Kobe Bryant is thinking about the future.
Though the Los Angeles Lakers franchise cornerstone signed a two-year extension in November that will keep him playing through the 2015-16 season, the 35-year-old Bryant has already turned his attention to post-retirement ventures.
Unfortunately, any fans who might be clamoring for Bryant to stay on the bench after he hangs up his sneakers shouldn't hold their breath. Bryant expressed zero interest in a post-retirement coaching position in an interview with CNBC: "Well, you know, you have to find something you're passionate about. And I'm passionate about playing the game. Coaching...I just don't have that obsession to be a great coach."
Bryant's attitude—that the business world is far more intriguing than coaching—is in line with that of most modern NBA superstars. There was a time when more Hall of Fame players transitioned from the court to the bench. Lenny Wilkens and Bill Russell are two of the most famous examples of legendary player-coaches.
Even many of the greats who came to the fore in the early '80s—Larry Bird, Isiah Thomas, Magic Johnson—tried their hand at coaching at one point; even if Magic only coached the Lakers for 16 games.
But it was players like Magic and especially Michael Jordan who showed later generations of big-name players that they could use their star status to make hay in the world of business. And with the kind of money they make, it should come as no surprise that Magic and Michael have become beacons that other NBA retirees wish to follow.
Nowadays, there is only one surefire Hall of Famer currently serving as an NBA head coach: Jason Kidd of the Brooklyn Nets. But there are other legendary players—like current Charlotte Bobcats assistant Patrick Ewing—looking for their first head coaching gig.
Per Ryan Carreon of the Deseret News, there may be some merit to the idea that quality players make quality coaches:
According to a study done by researchers at Cornell University and the University of Warwick in the United Kingdom, former basketball players who had long careers, or were selected as All-Stars, had statistically higher winning percentages as head coaches.
"Having a former All-Star player as your coach is worth about six extra places in the NBA rankings in team winning percentage," said Larry Kahn, a professor of labor economics and collective bargaining at Cornell’s ILR School. "We were surprised at the strength of the statistical evidence."
As for Bryant, he has the name value—especially in China, the world's largest market—to succeed in any business venture.
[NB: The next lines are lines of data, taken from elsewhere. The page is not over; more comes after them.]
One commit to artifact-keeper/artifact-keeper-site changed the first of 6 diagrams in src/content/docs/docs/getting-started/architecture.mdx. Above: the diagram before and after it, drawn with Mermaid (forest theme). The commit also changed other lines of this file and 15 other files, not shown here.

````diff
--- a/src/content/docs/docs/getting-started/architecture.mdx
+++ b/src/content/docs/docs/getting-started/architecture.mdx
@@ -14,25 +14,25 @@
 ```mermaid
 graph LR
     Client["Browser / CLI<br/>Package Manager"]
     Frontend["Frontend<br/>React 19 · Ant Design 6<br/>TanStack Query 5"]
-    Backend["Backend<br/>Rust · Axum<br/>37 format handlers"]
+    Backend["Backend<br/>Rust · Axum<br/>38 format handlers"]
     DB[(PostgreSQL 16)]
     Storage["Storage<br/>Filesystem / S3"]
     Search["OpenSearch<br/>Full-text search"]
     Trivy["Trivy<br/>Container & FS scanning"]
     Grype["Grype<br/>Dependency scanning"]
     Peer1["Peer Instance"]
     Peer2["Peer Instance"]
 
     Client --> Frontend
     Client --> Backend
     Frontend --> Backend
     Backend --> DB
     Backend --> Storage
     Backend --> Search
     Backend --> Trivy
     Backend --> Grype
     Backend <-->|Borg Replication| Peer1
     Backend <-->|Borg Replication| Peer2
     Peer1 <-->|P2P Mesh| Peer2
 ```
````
As with everything he does, it would be unwise to bet against him.